◆ Your task:
For every line in the data below, check for the word "Player", then state how many lines have it. Answer with the number only.

◆ Extracted material:
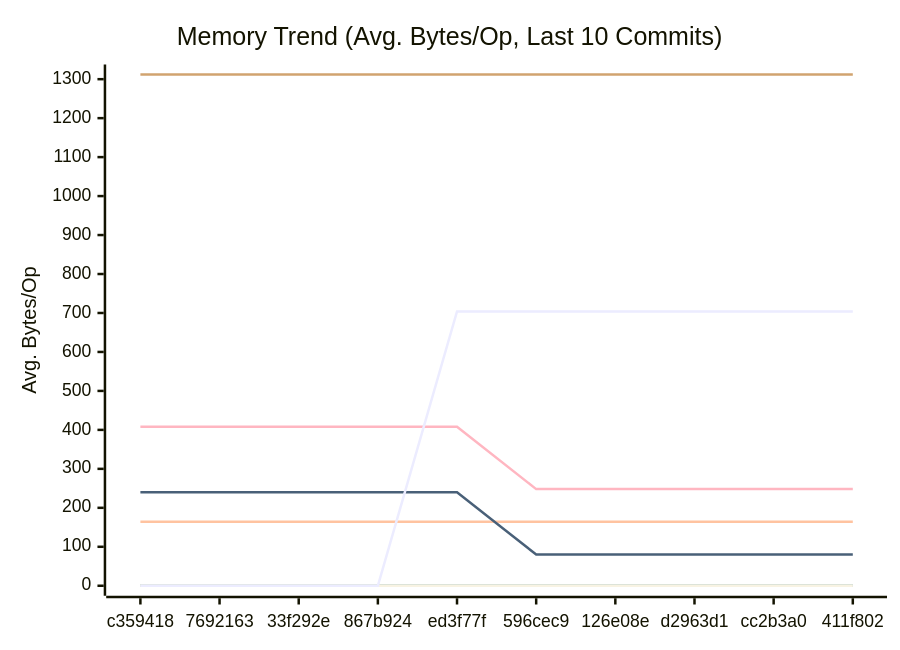
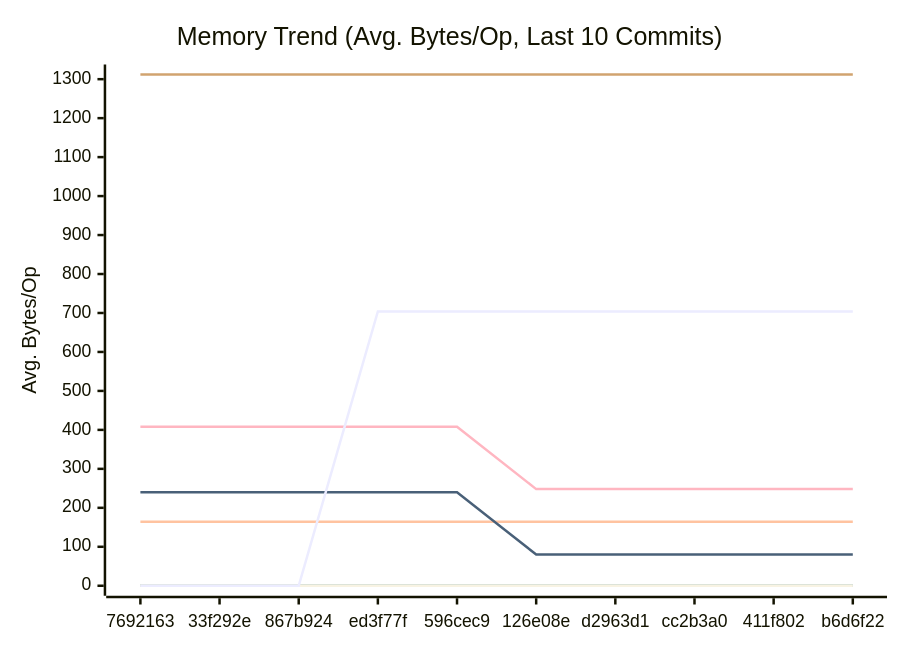
The second of 3 diagrams in docs/PERFORMANCE.md (alsotoes/momo), drawn with Mermaid before and after one commit. The commit also changed other lines of this file and 3 other files, not shown here.

````diff
--- a/docs/PERFORMANCE.md
+++ b/docs/PERFORMANCE.md
@@ -152,18 +152,18 @@
 ```mermaid
 xychart-beta
     title "Memory Trend (Avg. Bytes/Op, Last 10 Commits)"
     x-axis "Commit"
     y-axis "Avg. Bytes/Op"
-    x-axis [c359418,7692163,33f292e,867b924,ed3f77f,596cec9,126e08e,d2963d1,cc2b3a0,411f802]
+    x-axis [7692163,33f292e,867b924,ed3f77f,596cec9,126e08e,d2963d1,cc2b3a0,411f802,b6d6f22]
     line "CheckMetricsAndSwap" [0,0,0,0,0,0,0,0,0,0]
     line "CrushOptimized" [0,0,0,0,0,0,0,0,0,0]
     line "CrushOriginal" [164,164,164,164,164,164,164,164,164,164]
     line "IndexDirectTracking" [0,0,0,0,0,0,0,0,0,0]
     line "IndexSearch" [0,0,0,0,0,0,0,0,0,0]
     line "LoadGlobalConfig" [1312,1312,1312,1312,1312,1312,1312,1312,1312,1312]
     line "PadString" [0,0,0,0,0,0,0,0,0,0]
     line "ParseReplicationOrder_NoPrealloc" [408,408,408,408,408,248,248,248,248,248]
     line "ParseReplicationOrder_Prealloc" [240,240,240,240,240,80,80,80,80,80]
     line "SanitizeLog/Safe" [0,0,0,0,0,0,0,0,0,0]
-    line "SanitizeLog/Unsafe" [0,0,0,0,704,704,704,704,704,704]
+    line "SanitizeLog/Unsafe" [0,0,0,704,704,704,704,704,704,704]
 ```
````
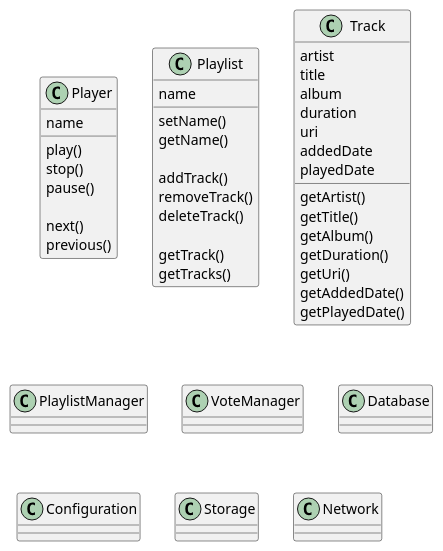
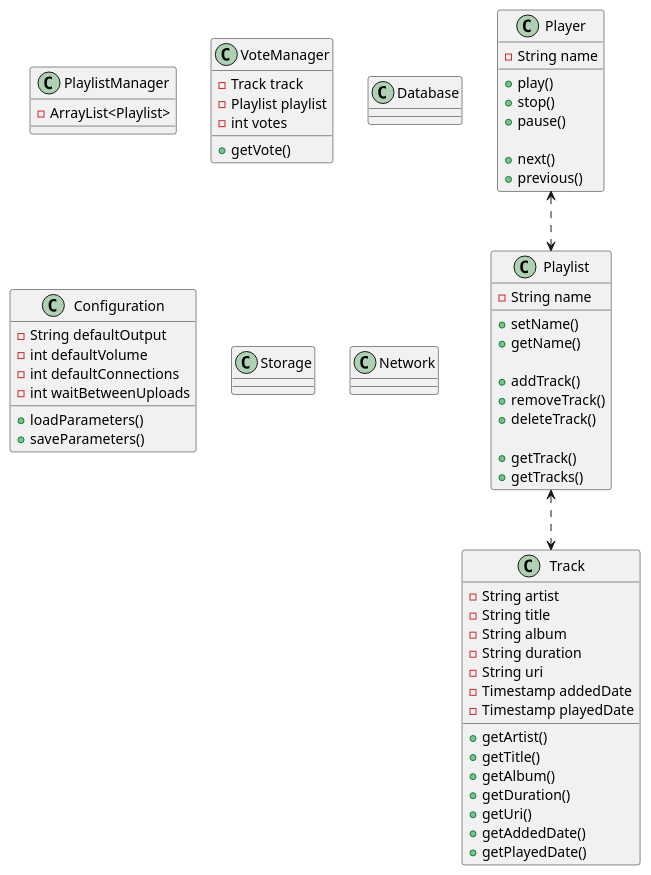
The diagram in UML.plantuml (heig-vd-pro2017/projet), drawn with PlantUML before and after one commit. The commit also changed 1 other file, not shown here.

Commit message:
Mise à jour de l'UML

```diff
--- a/UML.plantuml
+++ b/UML.plantuml
@@ -1,74 +1,83 @@
 @startuml
 
+class Player {
+    -String name
 
-class Player {
-    name
+    +play()
+    +stop()
+    +pause()
 
-    play()
-    stop()
-    pause()
-    
-    next()
-    previous()
+    +next()
+    +previous()
 }
 
 class Playlist {
-    name
+    -String name
 
-    setName()
-    getName()
+    +setName()
+    +getName()
 
-    addTrack()
-    removeTrack()
-    deleteTrack()
+    +addTrack()
+    +removeTrack()
+    +deleteTrack()
 
-    getTrack()
-    getTracks()
+    +getTrack()
+    +getTracks()
 
 }
 
 class Track {
-    artist
-    title
-    album
-    duration
-    uri
-    addedDate
-    playedDate
+    -String artist
+    -String title
+    -String album
+    -String duration
+    -String uri
+    -Timestamp addedDate
+    -Timestamp playedDate
 
-    getArtist()
-    getTitle()
-    getAlbum()
-    getDuration()
-    getUri()
-    getAddedDate()
-    getPlayedDate()
+    +getArtist()
+    +getTitle()
+    +getAlbum()
+    +getDuration()
+    +getUri()
+    +getAddedDate()
+    +getPlayedDate()
 }
 
 class PlaylistManager {
-
+    -ArrayList<Playlist>
 }
 
 class VoteManager {
+    -Track track
+    -Playlist playlist
+    -int votes
 
+    +getVote()
 }
 
 class Database {
 
 }
 
 class Configuration {
+    -String defaultOutput
+    -int defaultVolume
+    -int defaultConnections
+    -int waitBetweenUploads
 
+    +loadParameters()
+    +saveParameters()
 }
 
 class Storage {
 
 }
 
 class Network {
 
 }
 
-
-
+Player <..> Playlist
+Playlist <..> Track
 @enduml
```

◆ Result of this exercise:
3